The Douro is one of the major rivers of the Iberian Peninsula, flowing from its source in northern-central Spain to the Atlantic Ocean at Porto in Portugal.
We joined it at Peso de Regua, in wine country. The Douro Valley wine region is internationally famous for its vintages that are produced on the steeply terraced hillsides which tower above the wide waters of the green river.
It’s possible to drive along the Douro on a narrow road that hugs its twisting north side, but we didn’t want to do that in Bertha. Instead we bought a return ticket for the local train service to Pocinho, at the end of the line.
We were blessed with the arrival of a striking blue vintage locomotive pulling four dapper cream and yellow carriages. We were doubly blessed as at the time we were sat onboard a train about to head in the other direction!
This is not uncommon and is symptomatic of Portuguese railway stations which offer the hapless traveller no information about departing trains, or at which platform to wait.
Having dashed off the fast service to Porto and raced across the rail tracks (in front of) and onto the local stopping service that we wanted, we were lucky to meet Tom, a fellow travelling Englishman with valuable knowledge of the rail network!
Being both a regular visitor to Portugal and a working rail guard at home, Tom explained that rolling rail stock in the north of the country is low due to demand along the southern Linha de Algarve.
As such, vintage locomotives and carriages are being put back into use elsewhere. The result for us was a wonderful afternoon spent travelling in the high style of the 1960s along an incomparable riverside route and being pulled by a 1400 locomotive, which Tom advised us had been partly built in Britain.
The Douro Valley railway is on a wide gauge, which meant the carriages were large with comfortable lounge seating, pull down windows and chrome fixtures. The train was super clean and stylish.
We were able to stand at the windows and peer out, but not to far as we quickly discovered the line travelled through a series of tunnels which appeared suddenly at rocky corners, and could claim a loose limb or head poked outside…
Rolling vine-covered hillsides ended abruptly at a flat horizon under blazing blue skies. Severely terraced slopes had our eyes watering at their engineering which presumably was dug out by hand in the earliest days. The Douro region of wine is the world’s oldest regulated region dating from 1756.
Reds and whites are produced at both large commercial and small family concerns. Reduced demand for old school Port has seen new varieties of fortified wine being produced in the valley. We were keen to try some, but the high end and swanky boutique wineries were all further up the hillsides and required driving out to.
We saw a range of properties from uber modern ‘grand designs’ to dilapidated former workers’ cottages with their rooves caved in and now homes to nesting storks.
We passed small railway stations, endearingly lined with white-painted picket fencing along short platforms. There was very little housing nearby and Tom explained that a couple of the stations had been built solely for the purpose of transporting barrels of wine, not people, along the tracks.

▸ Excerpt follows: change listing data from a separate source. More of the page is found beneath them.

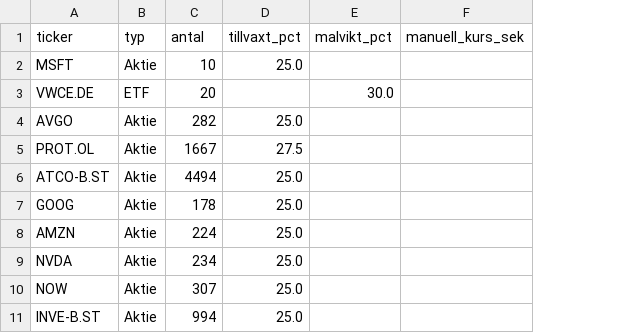
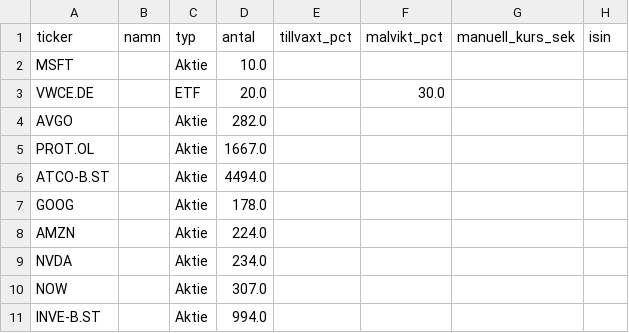
Before and after one commit to stefansimonsson-bit/aktier, a CSV file: portfolj.csv, drawn as a sheet; addresses are those after the commit; the diff names each change by its address in the sheet, - before the commit and + after, or states it on an @@ line.

Commit message:
Uppdatera innehav

```diff
--- a/portfolj.csv
+++ b/portfolj.csv
+column B (namn), empty
+column H (isin), empty
-D2 (antal): 10
+D2 (antal): 10.0
-E2 (tillvaxt_pct): 25.0
+E2 (tillvaxt_pct): (empty)
-D3 (antal): 20
+D3 (antal): 20.0
-D4 (antal): 282
+D4 (antal): 282.0
-E4 (tillvaxt_pct): 25.0
+E4 (tillvaxt_pct): (empty)
-D5 (antal): 1667
+D5 (antal): 1667.0
-E5 (tillvaxt_pct): 27.5
+E5 (tillvaxt_pct): (empty)
-D6 (antal): 4494
+D6 (antal): 4494.0
-E6:E11 (tillvaxt_pct): 25.0
+E6:E11 (tillvaxt_pct): (empty)
-D7 (antal): 178
+D7 (antal): 178.0
-D8 (antal): 224
+D8 (antal): 224.0
-D9 (antal): 234
+D9 (antal): 234.0
-D10 (antal): 307
+D10 (antal): 307.0
-D11 (antal): 994
+D11 (antal): 994.0
```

The river narrowed at a steep rocky canyon and peering down from the rail line up above, we were amazed to see a wide tourist cruiser just about nosing through between tall boulders that seemed to act as sentinels on either of the waters.
Having just 20 minutes at our turnaround point we chatted with Tom at Pocinho’s only bar and he advised us to ride with him in the front pink-painted compartment on our return journey. It was first class!

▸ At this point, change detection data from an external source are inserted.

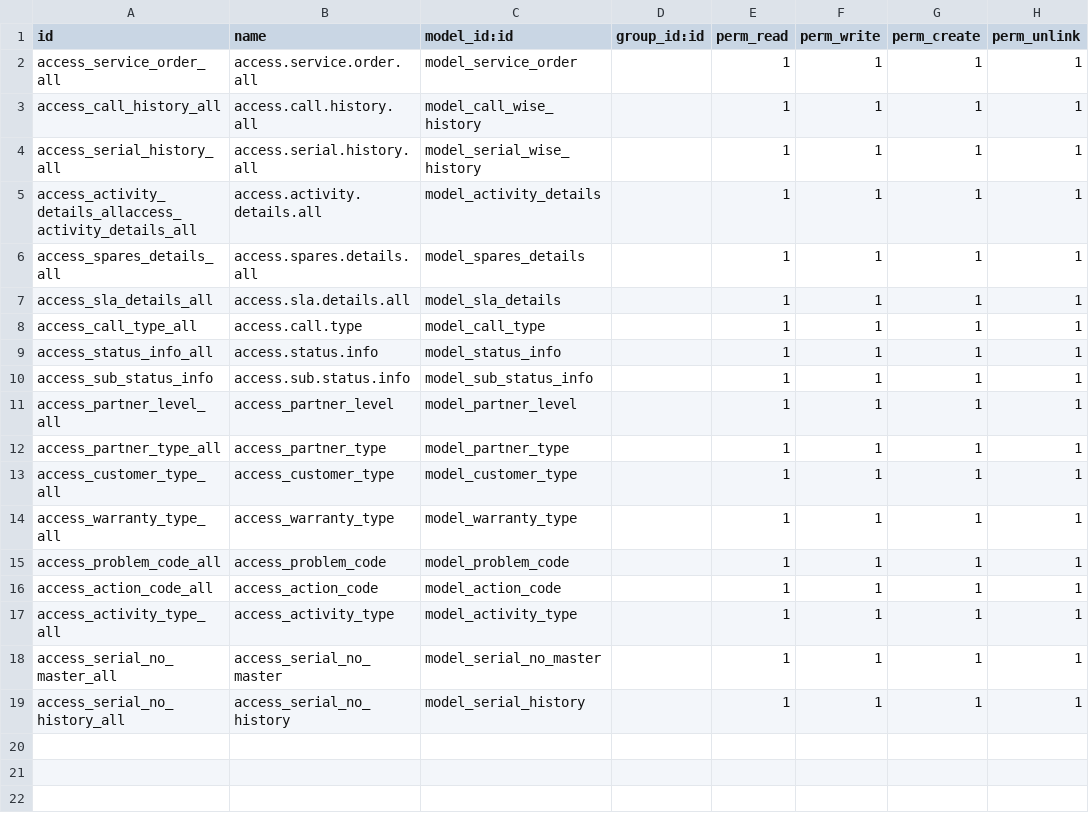
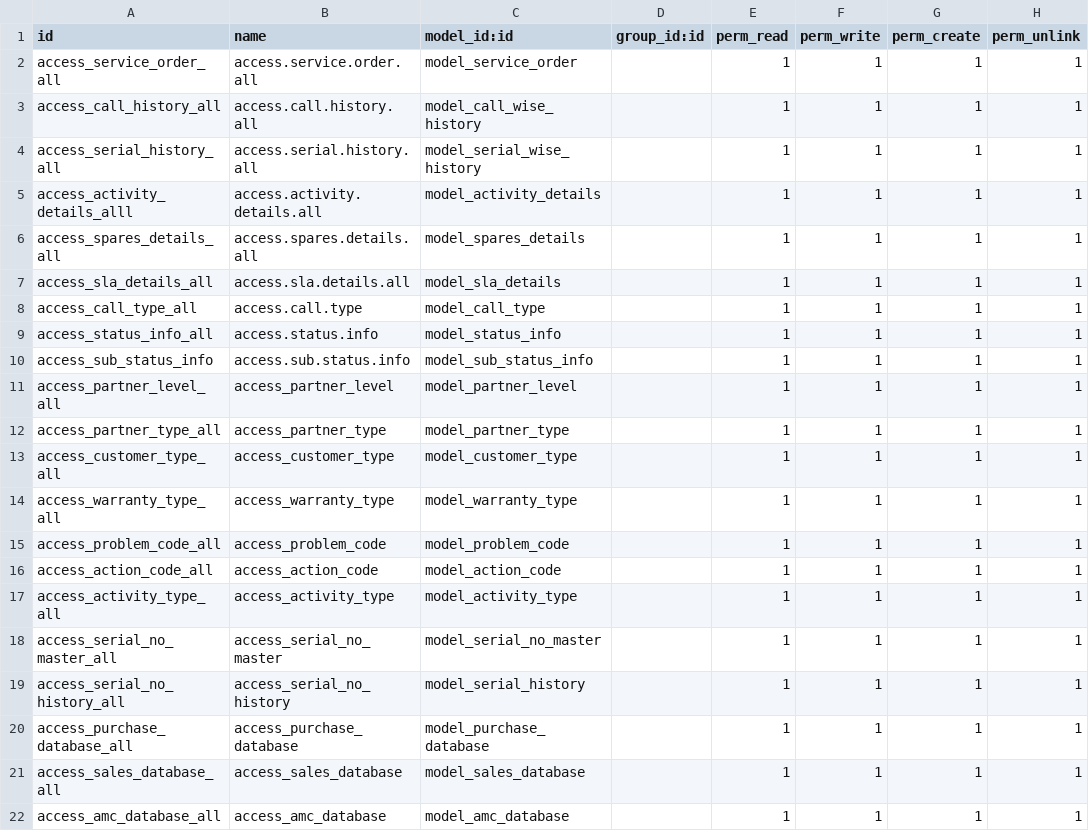
Before and after one commit to midhunmadhuk/Posiflex, a CSV file: service_management/security/ir.model.access.csv, drawn as a sheet.

```diff
--- a/service_management/security/ir.model.access.csv
+++ b/service_management/security/ir.model.access.csv
@@ -4,3 +4,3 @@ access_call_history_all,access.call.history.all,model_call_wise_history,,1,1,1,1
 access_serial_history_all,access.serial.history.all,model_serial_wise_history,,1,1,1,1
-access_activity_details_allaccess_activity_details_all,access.activity.details.all,model_activity_details,,1,1,1,1
+access_activity_details_alll,access.activity.details.all,model_activity_details,,1,1,1,1
 access_spares_details_all,access.spares.details.all,model_spares_details,,1,1,1,1
@@ -19 +19,4 @@ access_serial_no_master_all,access_serial_no_master,model_serial_no_master,,1,1,
 access_serial_no_history_all,access_serial_no_history,model_serial_history,,1,1,1,1
+access_purchase_database_all,access_purchase_database,model_purchase_database,,1,1,1,1
+access_sales_database_all,access_sales_database,model_sales_database,,1,1,1,1
+access_amc_database_all,access_amc_database,model_amc_database,,1,1,1,1
```
Also changed, not shown: 16 other files.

We sprawled in seats that we could move on a central swivel to face either forward or backward and luxuriated in the views that opened under the bright, lowering early evening sunlight.
It was a sensational rail journey and one that will always be remembered.
Waving farewell to Tom, who was heading back to the end of the line at Porto, we acted on his last recommendation – a visit to a locals’ bar near to Regua railway station, Xanoca. Here we had possibly the best and most eccentric meal out of our trip!
Under the watchful gaze of interested old boys and the blaring of two televisions showing an impossibly sexist game show, we ordered a portion of grilled squid and requested a tasting of Port to go along with it.
We were served a mountain of fresh crusty bread with a whole creamy white cheese, two hugely pink and grilled squids with fried potatoes and pickled cabbage… and, hesitantly, a jug containing half a litre of ruby red port.
€20 later and with much conviviality and bemusement from our fellow diners we left chuckling, to research our meal. It turns out the Portuguese drink Port at every occasion and at any hour but never, ever with seafood. It was a fine misdemeanour on which to end a wonderful day!